Among the better but no means error-free books on the history of tea is Flammarion’s sumptuous, humungous, lavishly illustrated THE BOOK OF TEA. Fortunately, it was reprinted in 2009 as THE BOOK OF TEA: Revised and Updated Edition by the original authors Gilles Brochard, Nadine Beautheac, Catherine Dozel and Alain Stella with photographs by Marc Walter. This massive tome covers both eastern and European tea service well, and takes us to the tea estate in a variety of countries where we learn about growing, harvesting, and processing of tea up close and as personal as we can have it without actually flying ‘round the world. A thrilling book to wander through, it is now well-corrected and more valuable than ever. Flammarion, hardcover, $40.

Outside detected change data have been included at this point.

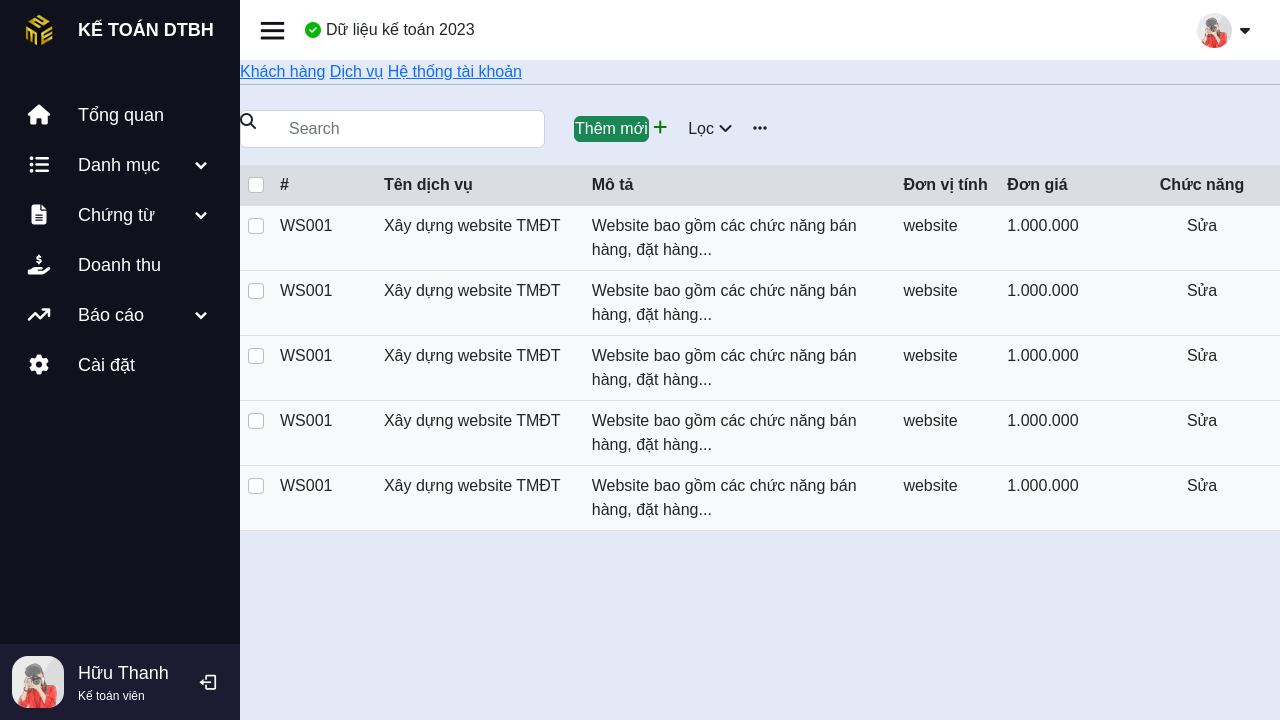
Repository: huuthanhdev/PhanMemKeToan
Page: pages/service.html
These files come from the project's save history. The page is drawn as it stood at one moment and after the next save; the edit follows.
The browser window is 1280 px wide. The pictures show the whole page.
Some web fonts or font styles are not loaded; a fallback is used. Some web libraries are served in a nearby version.

Above is the page before, as saved 2023-03-24 17:07:14.

After the next save:
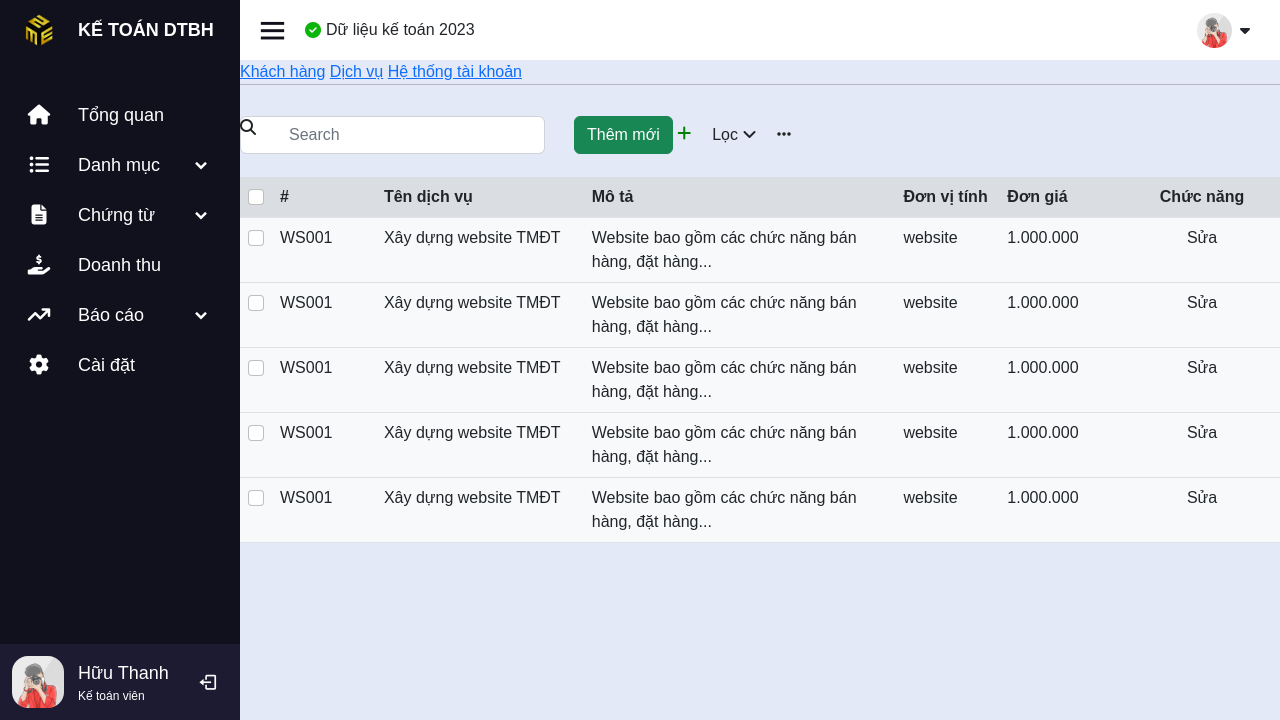
Saved 10 s later.
--- a/pages/service.html
+++ b/pages/service.html
@@ -144,7 +144,7 @@
                   <input class="form-control w-100 px-5 m-0" placeholder="Search">
               </div>
               <div class="btn">
-                <button type="button" class="btn btn-success ms-3 p-0">Thêm mới</button>
+                <button type="button" class="btn btn-success ms-3">Thêm mới</button>
                 <i class="fa-solid fa-plus align-items-center" style="color: green"></i>
               </div>
               <div class="filter px-2">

Garth Clark has written countless essays and a whole library of books on ceramics, owned galleries for the ceramic art, and does something that very few writers do: he charms while he educates. Two of his classics are now hard to find, but they’re worth hunting down for the visual pleasures of the photographs and the delightful way he writes about the ceramic art of producing beautiful or whimsical teacups and teapots. Ideal books for the collector! THE ECCENTRIC TEAPOT: Four Hundred Years of Invention, Abbeville Press, 1989, hardcover and THE BOOK OF CUPS, Abbeville Press, 1990, paperback.

Another teapot book to hunt for is Leslie Ferrin’s TEAPOTS TRANSFORMED: Function & Invention. Co-founder of Pinch Pottery and Ferrin Gallery in Massachusetts, Ferrin hosted the gallery's annual "Tea Party" to showcase more than 500 artists’ vision of the teapot. It’s no surprise that Ferrin’s book captures the heart of both the collector and tea lover enchanted by the endless shapes and styles of teapots exquisite and comical, elaborate and simple, and some could even pour tea! This is art teapot lust at its most wonderful. North Light Books, hardcover, $35.

As noted, there are many books on tea published each year. These are sure to be enduring additions to your collection!